(Supplied data Opens)

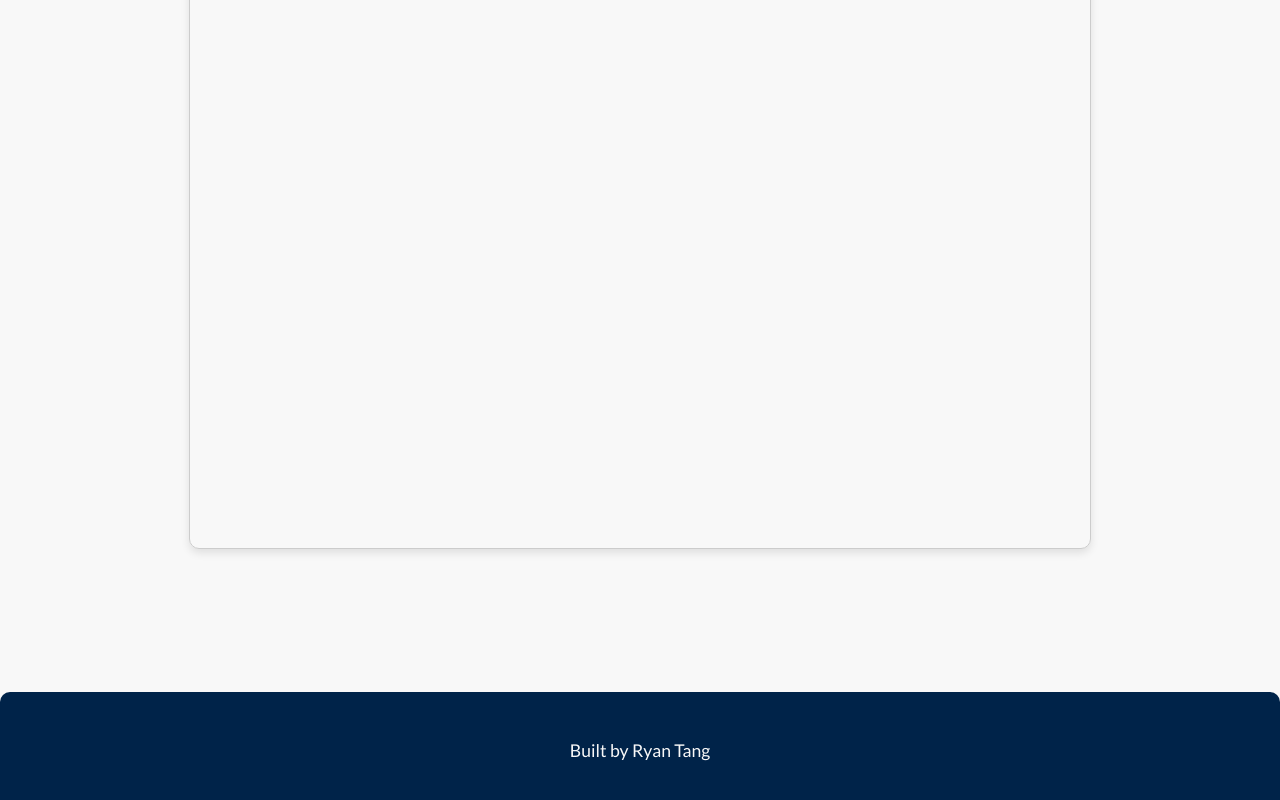
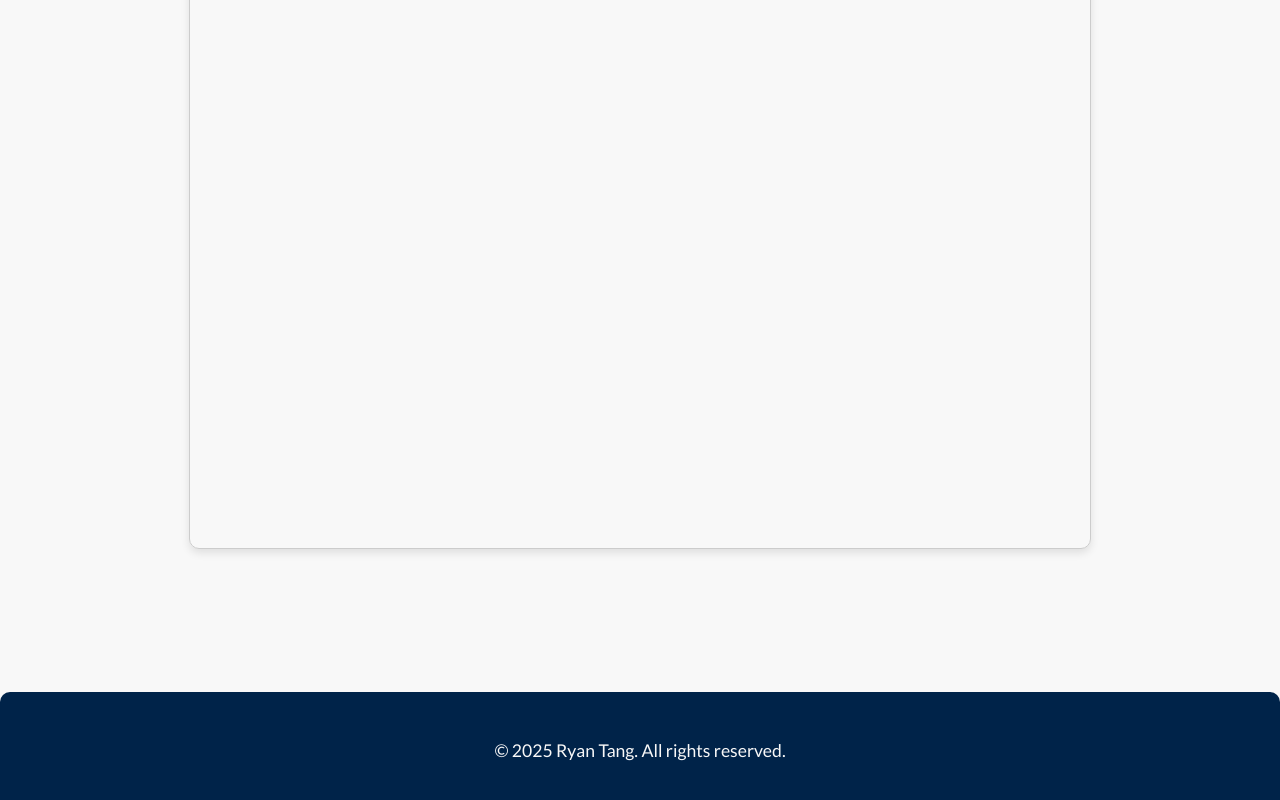
Before and after one commit to RyTang/Portfolio, a plain HTML site: page index.html in a window 1280 px wide. Shown: the part 5620-6420 px from the top of the page. Drawn offline with nearby package versions, Linux system fonts and the light colour scheme; a web font is replaced by a local one.

Commit message:
Updated Copyright naming

```diff
--- a/index.html
+++ b/index.html
@@ -303,7 +303,7 @@
 
     <footer>
         <p class="copy">
-            Built by Ryan Tang
+            © 2025 Ryan Tang. All rights reserved.
         </p>
     </footer>
 
```
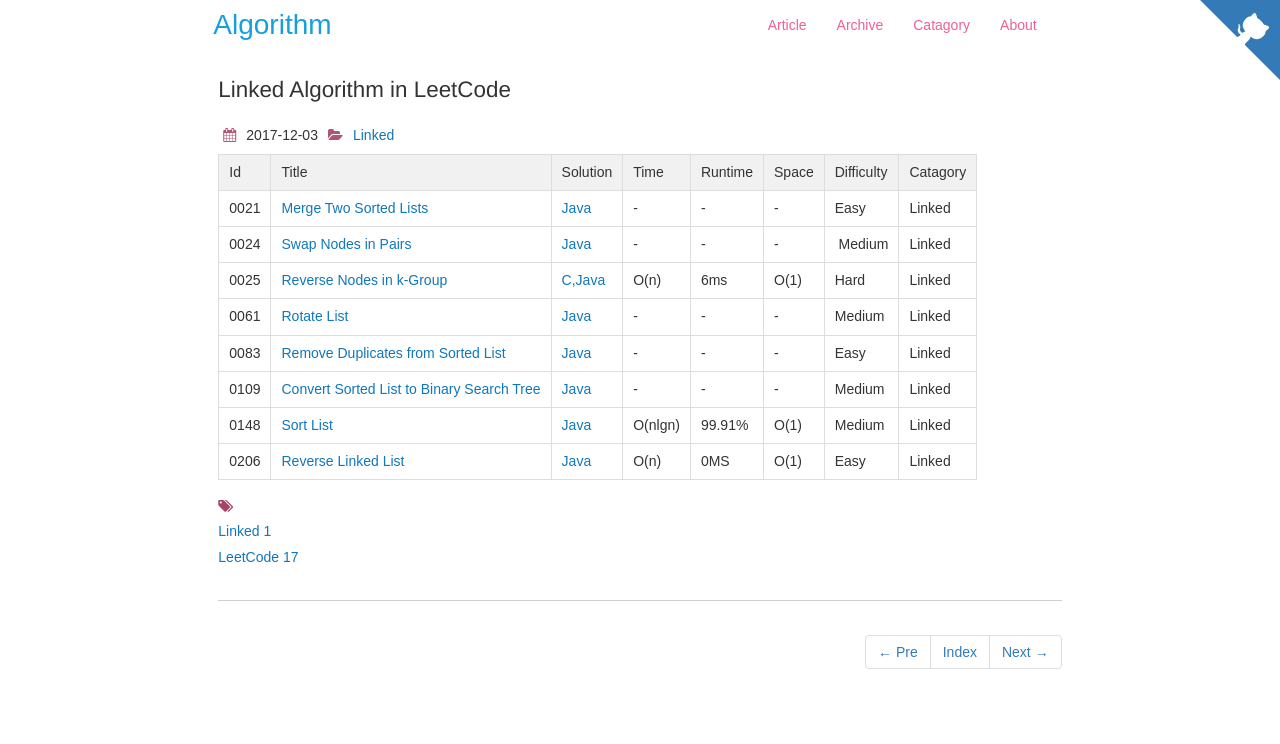
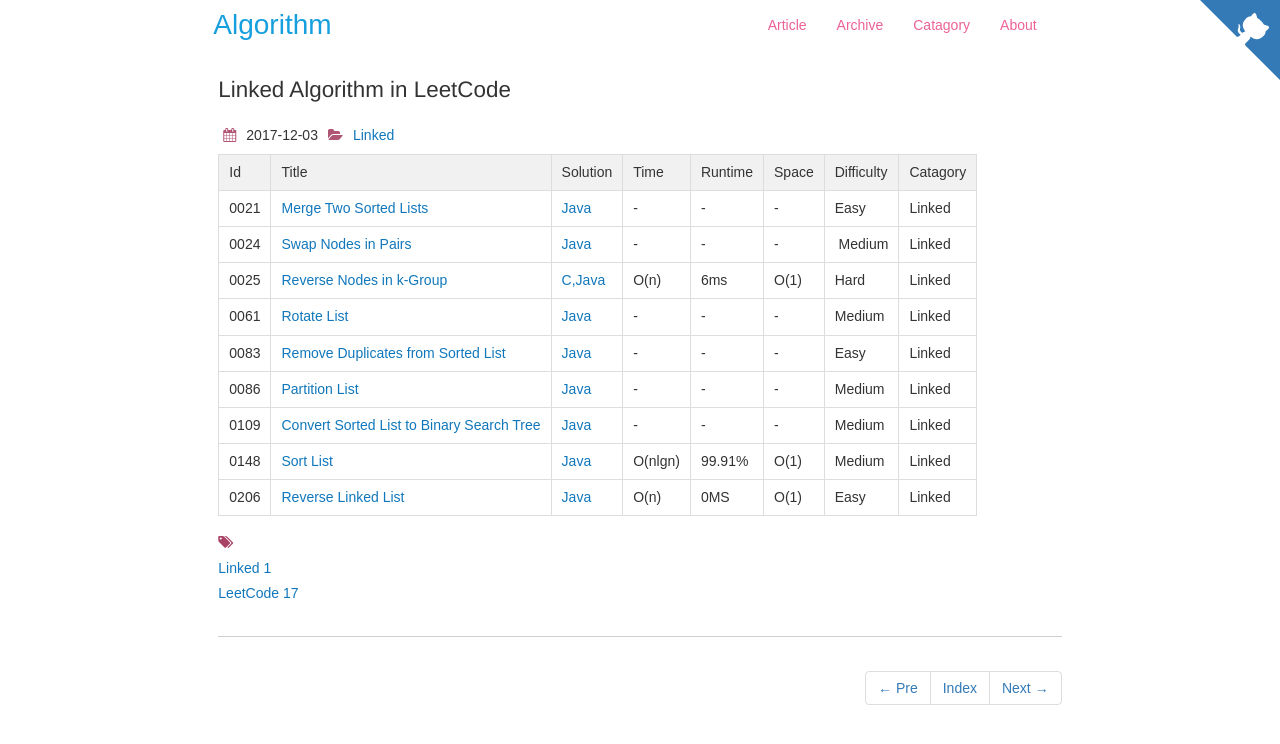
Before and after one commit to dunso/algorithm, a Jekyll site: the page built from docs/_posts/2017-12-03-Linked.md, in a window 1280 px wide. Shown: the top 744 px of the page. Built offline with Jekyll 4.4.1, drawn with Linux system fonts in a browser that asks for light colours; nearby versions of some CDN libraries.

Commit message:
Add index of LeetCode0086.java to docs

```diff
--- a/docs/_posts/2017-12-03-Linked.md
+++ b/docs/_posts/2017-12-03-Linked.md
@@ -17,6 +17,7 @@
 |0025|[Reverse Nodes in k-Group](https://leetcode.com/problems/reverse-nodes-in-k-group) | [C,Java](https://e.srl/leetcode-25/)  | O(n) |6ms| O(1)  |  Hard |Linked|
 |0061|[Rotate List](https://leetcode.com/problems/rotate-list/) | [Java](https://e.srl/leetcode-61/)  |-|-|-|  Medium |Linked|
 |0083|[Remove Duplicates from Sorted List](https://leetcode.com/problems/remove-duplicates-from-sorted-list/) | [Java](https://e.srl/leetcode-83/)  |-|-|-|  Easy |Linked|
+|0086|[Partition List](https://leetcode.com/problems/partition-list/) | [Java](https://e.srl/leetcode-86/)  |-|-|-|  Medium |Linked|
 |0109|[Convert Sorted List to Binary Search Tree](https://leetcode.com/problems/convert-sorted-list-to-binary-search-tree) | [Java](https://e.srl/leetcode-109/)  |-|-|-|  Medium |Linked|
 |0148|[Sort List](https://leetcode.com/problems/sort-list/) | [Java](https://e.srl/leetcode-148/)  | O(nlgn) |99.91%| O(1)  |  Medium |Linked|
 |0206|[Reverse Linked List](https://leetcode.com/problems/reverse-linked-list) | [Java](https://e.srl/leetcode-206/)  | O(n) |0MS| O(1)  |  Easy |Linked|
```
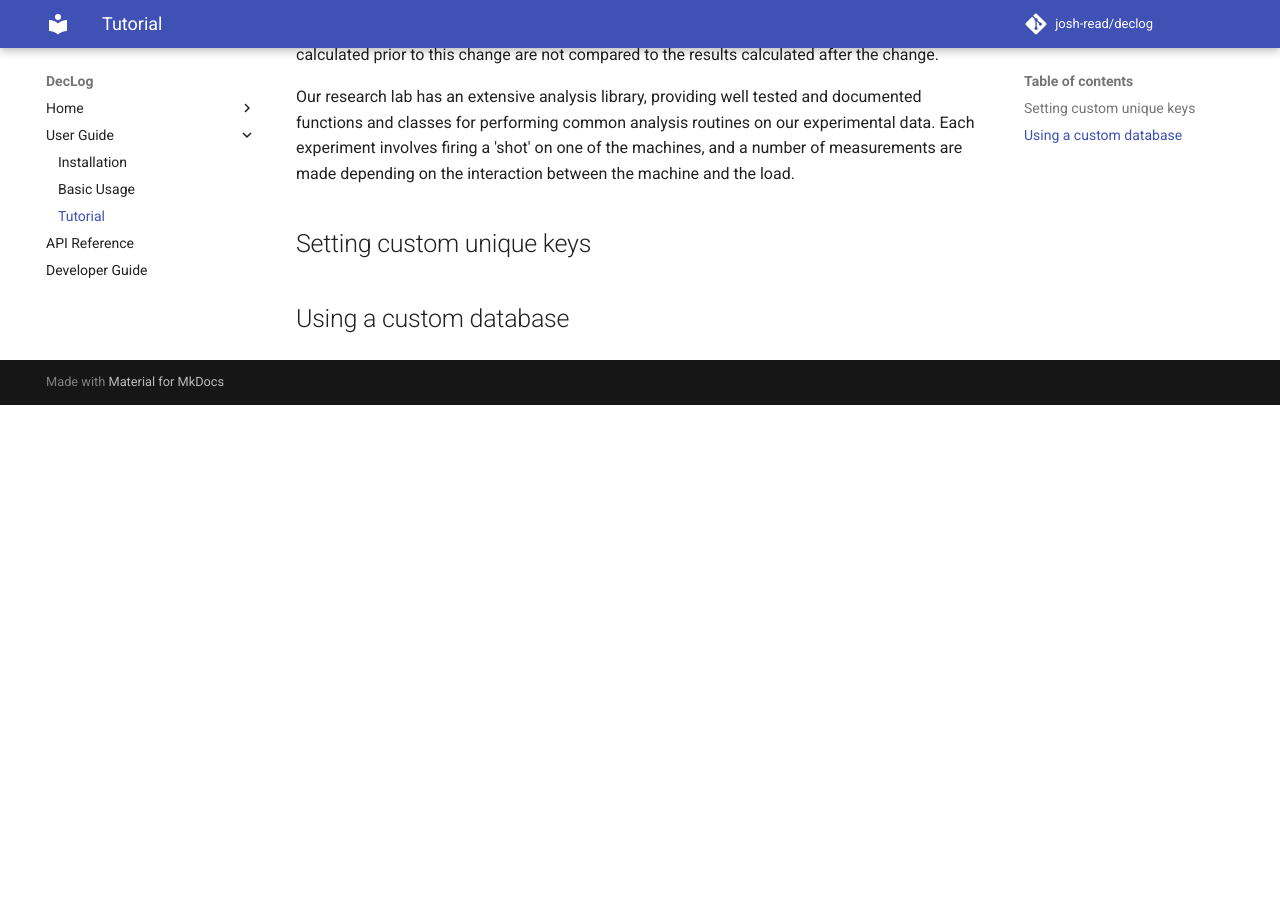
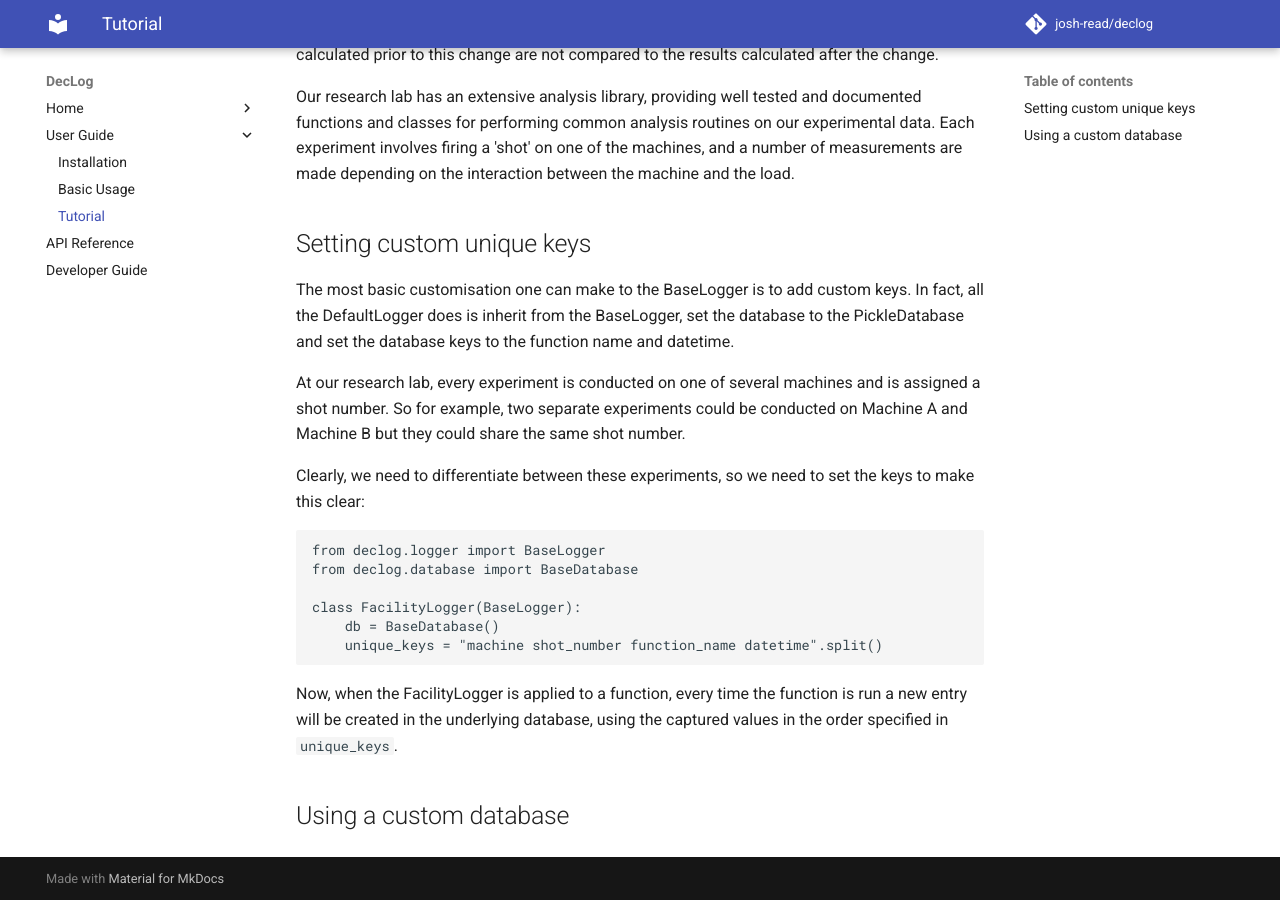
Before and after one commit to josh-read/declog, an MkDocs documentation site: the page built from docs/tutorial.md, in a window 1280 px wide and 900 px high, scrolled down 889 px. Built offline with MkDocs 1.6.1 and Material for MkDocs 9.7.7, drawn with Linux system fonts in a browser that asks for light colours; comment, search, counter and statistics services are not loaded; before the commit the page ends 1294 px from its top, so only the background shows below that.

Commit message:
Write custom key tutorial

````diff
--- a/docs/tutorial.md
+++ b/docs/tutorial.md
@@ -52,4 +52,32 @@ the interaction between the machine and the load.
 
 ## Setting custom unique keys
 
+The most basic customisation one can make to the BaseLogger
+is to add custom keys. In fact, all the DefaultLogger does is
+inherit from the BaseLogger, set the database to the PickleDatabase
+and set the database keys to the function name and datetime.
+
+At our research lab, every experiment is conducted on one of several
+machines and is assigned a shot number. So for example, two separate
+experiments could be conducted on Machine A and Machine B but they
+could share the same shot number.
+
+Clearly, we need to differentiate between these experiments, so we need
+to set the keys to make this clear:
+
+```python
+from declog.logger import BaseLogger
+from declog.database import BaseDatabase
+
+class FacilityLogger(BaseLogger):
+    db = BaseDatabase()
+    unique_keys = "machine shot_number function_name datetime".split()
+```
+
+Now, when the FacilityLogger is applied to a function, every time the function
+is run a new entry
+will be created in the underlying database, using the captured values
+in the order
+specified in `unique_keys`.
+
 ## Using a custom database
````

(Supplied data Closes)

_What to work on_.
Your answer should be a single number, namely how many lines of the data above hold "BaseLogger".

_Worked solution_.
4